A so-called “second chance” bill under consideration in the Texas Legislature that would allow district attorneys to seek reduced sentences for inmates who can prove they have changed is getting mixed reviews from Waco officials.
House Bill 3392, filed by State Rep. Joe Moody, D-El Paso, would make inmates over the age of 35 who pose no risk to public safety and who have served at least 15 years and those older than 50 who have been locked up for at least 10 years eligible to receive a second look from the courts to review the length of their sentences.
There are 17,000 people in prison who are 50 or older and more than 10,000 who have served more than 20 years, according to the Grassroots Law Project, a justice reform group that supports the bill and an accompanying constitutional amendment.
The bill has not yet been assigned to a committee, but P.J. Martinez, Texas campaign director for the Grassroots Law Project, said his group is lining up witnesses for potential hearings, including faith leaders, former prisoners, district attorneys and reform advocates.
“We believe people can grow and change,” Martinez said. “And we believe the huge number of incarcerated persons in the state doesn’t actually make the state much safer. It only contributes to making it more difficult for people to re-enter society in a way that is productive for them.”
Inmates convicted of capital murder, those serving life without parole or those convicted of continuous sexual abuse of a child or aggravated sexual assault of a minor are not eligible to seek relief under the conditions set forth in the bill.
Currently, the governor can commute a sentence and an inmate can request commutation in rare instances when a state district judge, sheriff and district attorney agree that the inmate’s sentence should be reduced.
McLennan County District Attorney Barry Johnson said he agrees there should be a mechanism for an inmate to reduce a sentence besides those two methods. However, Johnson said he foresees district attorneys’ offices around the state being swamped with requests from inmates should the bill pass.
“If you do the right thing on the front end, you might not have that many of these situations arise,” Johnson said. “Potentially, it could cause the DAs in all 254 counties spending a ton of time with the families every time they reach one of those areas in age or sentence where they would just flood the DA’s office with additional information on those they feel might be eligible. Although the idea is good, I could see where it could potentially be a flood of families calling in. That would be the downside of it.”

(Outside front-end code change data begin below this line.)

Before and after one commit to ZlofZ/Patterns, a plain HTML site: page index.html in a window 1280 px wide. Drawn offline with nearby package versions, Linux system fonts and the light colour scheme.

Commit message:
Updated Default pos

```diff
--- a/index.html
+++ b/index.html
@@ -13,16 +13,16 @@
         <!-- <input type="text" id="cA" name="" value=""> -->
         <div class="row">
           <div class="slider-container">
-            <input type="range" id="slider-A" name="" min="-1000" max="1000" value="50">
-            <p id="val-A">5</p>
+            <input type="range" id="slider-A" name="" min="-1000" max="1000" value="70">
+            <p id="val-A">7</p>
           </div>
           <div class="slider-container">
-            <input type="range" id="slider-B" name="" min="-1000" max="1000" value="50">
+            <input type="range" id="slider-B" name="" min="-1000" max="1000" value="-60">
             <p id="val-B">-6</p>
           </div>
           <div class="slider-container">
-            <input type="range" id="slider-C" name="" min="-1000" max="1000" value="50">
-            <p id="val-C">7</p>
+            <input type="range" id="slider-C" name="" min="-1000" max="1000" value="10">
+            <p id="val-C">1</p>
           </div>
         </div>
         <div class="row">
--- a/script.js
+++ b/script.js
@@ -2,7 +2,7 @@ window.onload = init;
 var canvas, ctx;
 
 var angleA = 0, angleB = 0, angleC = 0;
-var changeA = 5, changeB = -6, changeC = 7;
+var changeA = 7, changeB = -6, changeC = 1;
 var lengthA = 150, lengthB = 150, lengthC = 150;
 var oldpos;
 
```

McLennan County Sheriff Parnell McNamara, a “lock-’em-up-and-throw-away-the-key” type, agrees that the criminal justice system could use a few reforms. But he said he does not see the need for HB 3392 because the Texas Board of Pardons and Paroles determines when inmates deserve to be released.

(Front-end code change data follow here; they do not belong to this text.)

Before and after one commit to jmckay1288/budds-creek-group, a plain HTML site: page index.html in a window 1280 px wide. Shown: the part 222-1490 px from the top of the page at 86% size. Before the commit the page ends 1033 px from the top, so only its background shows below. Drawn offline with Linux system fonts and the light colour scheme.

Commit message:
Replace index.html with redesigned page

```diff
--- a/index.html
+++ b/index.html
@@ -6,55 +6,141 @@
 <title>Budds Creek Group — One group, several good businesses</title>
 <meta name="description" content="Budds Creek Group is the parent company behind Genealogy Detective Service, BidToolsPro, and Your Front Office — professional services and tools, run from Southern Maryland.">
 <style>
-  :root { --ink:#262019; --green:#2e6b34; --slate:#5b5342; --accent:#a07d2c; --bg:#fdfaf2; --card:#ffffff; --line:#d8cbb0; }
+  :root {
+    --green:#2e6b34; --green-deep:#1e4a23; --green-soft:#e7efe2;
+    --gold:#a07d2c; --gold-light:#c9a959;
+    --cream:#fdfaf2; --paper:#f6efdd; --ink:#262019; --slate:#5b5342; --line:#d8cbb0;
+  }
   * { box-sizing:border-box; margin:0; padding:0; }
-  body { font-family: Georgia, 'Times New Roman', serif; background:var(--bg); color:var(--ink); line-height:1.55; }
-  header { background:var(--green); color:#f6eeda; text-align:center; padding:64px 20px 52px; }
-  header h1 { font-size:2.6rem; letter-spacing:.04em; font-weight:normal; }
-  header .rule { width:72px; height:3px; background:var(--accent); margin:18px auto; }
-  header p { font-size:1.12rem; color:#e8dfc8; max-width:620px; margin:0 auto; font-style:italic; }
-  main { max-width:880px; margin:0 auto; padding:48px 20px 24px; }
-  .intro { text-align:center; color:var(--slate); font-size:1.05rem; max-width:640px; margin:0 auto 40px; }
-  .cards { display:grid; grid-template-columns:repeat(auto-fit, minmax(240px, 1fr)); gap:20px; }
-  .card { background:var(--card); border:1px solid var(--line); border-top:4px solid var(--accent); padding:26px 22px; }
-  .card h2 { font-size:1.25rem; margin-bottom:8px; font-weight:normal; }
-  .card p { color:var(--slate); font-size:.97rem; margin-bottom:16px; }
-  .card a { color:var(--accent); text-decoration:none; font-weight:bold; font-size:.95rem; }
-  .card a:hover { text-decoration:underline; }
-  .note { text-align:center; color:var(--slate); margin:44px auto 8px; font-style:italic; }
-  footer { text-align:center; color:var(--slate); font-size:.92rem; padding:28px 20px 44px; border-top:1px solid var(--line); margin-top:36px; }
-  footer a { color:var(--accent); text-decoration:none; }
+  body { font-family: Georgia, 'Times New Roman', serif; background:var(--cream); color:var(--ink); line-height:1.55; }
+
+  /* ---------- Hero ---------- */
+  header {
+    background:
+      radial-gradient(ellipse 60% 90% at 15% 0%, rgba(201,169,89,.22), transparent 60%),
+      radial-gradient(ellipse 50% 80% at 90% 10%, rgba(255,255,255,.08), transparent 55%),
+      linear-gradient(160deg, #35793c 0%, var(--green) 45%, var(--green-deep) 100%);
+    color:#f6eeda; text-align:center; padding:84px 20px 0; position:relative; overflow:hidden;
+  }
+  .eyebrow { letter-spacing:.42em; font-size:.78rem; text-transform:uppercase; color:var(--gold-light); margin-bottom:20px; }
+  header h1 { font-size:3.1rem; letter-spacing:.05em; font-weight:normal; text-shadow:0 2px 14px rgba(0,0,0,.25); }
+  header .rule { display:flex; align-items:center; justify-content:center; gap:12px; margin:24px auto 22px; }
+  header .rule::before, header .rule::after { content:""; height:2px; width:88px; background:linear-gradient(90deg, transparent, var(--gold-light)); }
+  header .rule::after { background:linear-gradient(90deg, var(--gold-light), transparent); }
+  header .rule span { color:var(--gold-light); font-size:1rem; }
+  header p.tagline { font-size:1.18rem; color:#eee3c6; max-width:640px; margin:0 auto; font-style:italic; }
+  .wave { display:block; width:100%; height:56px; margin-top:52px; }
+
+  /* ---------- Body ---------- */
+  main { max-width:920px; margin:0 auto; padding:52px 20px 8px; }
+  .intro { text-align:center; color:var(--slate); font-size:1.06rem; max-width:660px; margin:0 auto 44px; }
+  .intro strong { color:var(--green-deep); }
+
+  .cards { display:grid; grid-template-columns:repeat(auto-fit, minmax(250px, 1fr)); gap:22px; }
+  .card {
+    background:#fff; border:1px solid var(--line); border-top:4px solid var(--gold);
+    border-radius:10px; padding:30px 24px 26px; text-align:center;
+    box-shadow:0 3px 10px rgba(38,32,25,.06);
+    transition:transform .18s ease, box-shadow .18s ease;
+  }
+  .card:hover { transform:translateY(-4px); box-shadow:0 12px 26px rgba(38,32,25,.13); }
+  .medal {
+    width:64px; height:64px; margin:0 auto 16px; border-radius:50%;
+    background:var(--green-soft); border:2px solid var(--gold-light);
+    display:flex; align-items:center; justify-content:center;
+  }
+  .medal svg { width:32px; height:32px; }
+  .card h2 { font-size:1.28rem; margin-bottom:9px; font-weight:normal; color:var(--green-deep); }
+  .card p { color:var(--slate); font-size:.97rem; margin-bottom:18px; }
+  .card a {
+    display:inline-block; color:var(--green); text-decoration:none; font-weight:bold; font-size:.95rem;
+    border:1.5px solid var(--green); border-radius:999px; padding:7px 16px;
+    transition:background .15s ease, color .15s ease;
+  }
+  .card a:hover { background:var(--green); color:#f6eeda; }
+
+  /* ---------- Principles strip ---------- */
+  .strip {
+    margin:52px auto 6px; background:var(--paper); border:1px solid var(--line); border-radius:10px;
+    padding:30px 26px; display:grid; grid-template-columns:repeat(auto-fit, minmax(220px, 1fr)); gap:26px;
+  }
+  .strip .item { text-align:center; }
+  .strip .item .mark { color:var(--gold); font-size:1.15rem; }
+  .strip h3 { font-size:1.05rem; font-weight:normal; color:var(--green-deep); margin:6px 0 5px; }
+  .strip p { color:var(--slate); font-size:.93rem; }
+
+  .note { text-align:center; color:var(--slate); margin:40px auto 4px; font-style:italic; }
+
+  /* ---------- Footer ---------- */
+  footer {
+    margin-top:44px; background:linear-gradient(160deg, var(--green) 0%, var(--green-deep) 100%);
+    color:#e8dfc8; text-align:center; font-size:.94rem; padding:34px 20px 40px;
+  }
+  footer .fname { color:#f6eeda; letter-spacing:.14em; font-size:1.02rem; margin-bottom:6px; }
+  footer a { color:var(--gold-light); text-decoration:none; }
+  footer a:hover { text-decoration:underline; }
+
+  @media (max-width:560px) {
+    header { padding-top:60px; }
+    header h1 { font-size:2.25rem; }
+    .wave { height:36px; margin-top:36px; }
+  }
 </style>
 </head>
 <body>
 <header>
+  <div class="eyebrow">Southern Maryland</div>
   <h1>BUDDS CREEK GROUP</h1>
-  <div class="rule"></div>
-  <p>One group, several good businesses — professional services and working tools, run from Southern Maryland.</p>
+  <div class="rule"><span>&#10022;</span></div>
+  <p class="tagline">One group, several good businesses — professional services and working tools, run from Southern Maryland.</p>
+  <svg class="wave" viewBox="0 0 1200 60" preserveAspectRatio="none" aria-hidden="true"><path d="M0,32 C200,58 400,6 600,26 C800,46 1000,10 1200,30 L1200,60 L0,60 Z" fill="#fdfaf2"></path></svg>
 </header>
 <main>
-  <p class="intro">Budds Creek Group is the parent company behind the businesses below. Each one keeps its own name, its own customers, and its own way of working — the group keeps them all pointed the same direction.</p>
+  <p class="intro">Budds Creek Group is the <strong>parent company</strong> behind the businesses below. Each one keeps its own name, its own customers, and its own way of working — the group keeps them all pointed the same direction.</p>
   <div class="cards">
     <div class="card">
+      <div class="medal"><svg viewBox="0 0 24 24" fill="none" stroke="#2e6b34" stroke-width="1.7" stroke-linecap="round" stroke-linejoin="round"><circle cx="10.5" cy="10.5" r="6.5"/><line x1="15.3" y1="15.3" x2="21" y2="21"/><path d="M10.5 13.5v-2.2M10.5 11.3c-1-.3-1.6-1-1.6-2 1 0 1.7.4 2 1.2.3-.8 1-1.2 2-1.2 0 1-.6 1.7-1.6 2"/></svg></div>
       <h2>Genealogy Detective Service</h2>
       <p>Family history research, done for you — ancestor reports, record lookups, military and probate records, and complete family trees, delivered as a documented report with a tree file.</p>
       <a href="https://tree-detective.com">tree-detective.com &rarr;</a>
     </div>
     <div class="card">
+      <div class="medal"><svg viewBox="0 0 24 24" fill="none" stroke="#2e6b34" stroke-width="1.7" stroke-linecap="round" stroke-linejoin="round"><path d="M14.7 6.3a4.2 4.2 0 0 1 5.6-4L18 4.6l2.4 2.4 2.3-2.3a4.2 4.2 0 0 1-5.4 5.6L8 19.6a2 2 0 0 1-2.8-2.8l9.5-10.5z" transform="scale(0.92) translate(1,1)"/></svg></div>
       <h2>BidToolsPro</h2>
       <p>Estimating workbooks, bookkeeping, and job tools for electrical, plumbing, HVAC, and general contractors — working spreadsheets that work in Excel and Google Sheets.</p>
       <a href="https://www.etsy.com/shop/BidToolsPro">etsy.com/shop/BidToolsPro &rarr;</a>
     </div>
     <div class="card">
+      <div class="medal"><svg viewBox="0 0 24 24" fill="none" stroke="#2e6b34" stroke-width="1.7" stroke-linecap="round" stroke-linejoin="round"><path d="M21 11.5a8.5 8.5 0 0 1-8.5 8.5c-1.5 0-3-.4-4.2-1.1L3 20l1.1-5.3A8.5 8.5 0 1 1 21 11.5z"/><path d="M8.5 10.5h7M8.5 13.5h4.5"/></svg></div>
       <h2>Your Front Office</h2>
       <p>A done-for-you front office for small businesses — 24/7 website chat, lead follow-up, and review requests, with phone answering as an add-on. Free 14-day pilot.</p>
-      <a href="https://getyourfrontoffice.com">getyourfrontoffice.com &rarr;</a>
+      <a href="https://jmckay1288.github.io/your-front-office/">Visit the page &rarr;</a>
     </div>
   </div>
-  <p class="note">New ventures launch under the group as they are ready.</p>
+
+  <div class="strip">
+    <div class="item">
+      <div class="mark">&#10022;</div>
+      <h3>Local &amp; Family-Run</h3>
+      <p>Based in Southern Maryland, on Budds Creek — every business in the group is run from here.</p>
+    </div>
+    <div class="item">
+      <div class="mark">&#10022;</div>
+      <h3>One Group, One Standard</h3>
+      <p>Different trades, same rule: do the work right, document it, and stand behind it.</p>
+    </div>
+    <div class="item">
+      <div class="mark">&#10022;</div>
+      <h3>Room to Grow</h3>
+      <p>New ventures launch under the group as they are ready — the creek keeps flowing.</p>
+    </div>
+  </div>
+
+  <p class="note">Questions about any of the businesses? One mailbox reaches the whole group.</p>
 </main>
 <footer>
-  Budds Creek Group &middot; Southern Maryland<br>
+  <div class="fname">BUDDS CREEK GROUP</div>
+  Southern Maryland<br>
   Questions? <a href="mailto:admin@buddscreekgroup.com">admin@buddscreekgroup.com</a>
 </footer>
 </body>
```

“We are arguing that the parole board is a political entity appointed by the governor,” Martinez said. “We think the process is too slow and that it internalizes the punitive nature of the criminal justice system. We believe this new pathway for release would go a long way to decarcerate the state and give people a second chance that they deserve.”
Longtime Waco criminal defense attorney Stan Schwieger agrees the parole and commutation procedures are too political. And he said the other mechanism for early release is “a mirage, it’s just not going to happen.”
“I think the idea is wonderful, but I am not figuring these guys are going to go out on a limb on any type of criminal justice issue that involves letting people out of prison,” Schwieger said. “I think, and I am not going to use the term ‘rehabilitation’ because there is very little of that at TDCJ (the Texas Department of Criminal Justice), but people get it wrong. Juries get it wrong.
“You are looking at a guy who was 20 when he was convicted, and at 50, he is not the same person. If it is just for punishment sake, which I don’t believe in, it is what it is. But if you are looking to start clearing the prison from some of these folks, there needs to be mechanisms in place for these folks to demonstrate they aren’t the same person they were when they committed the crime.”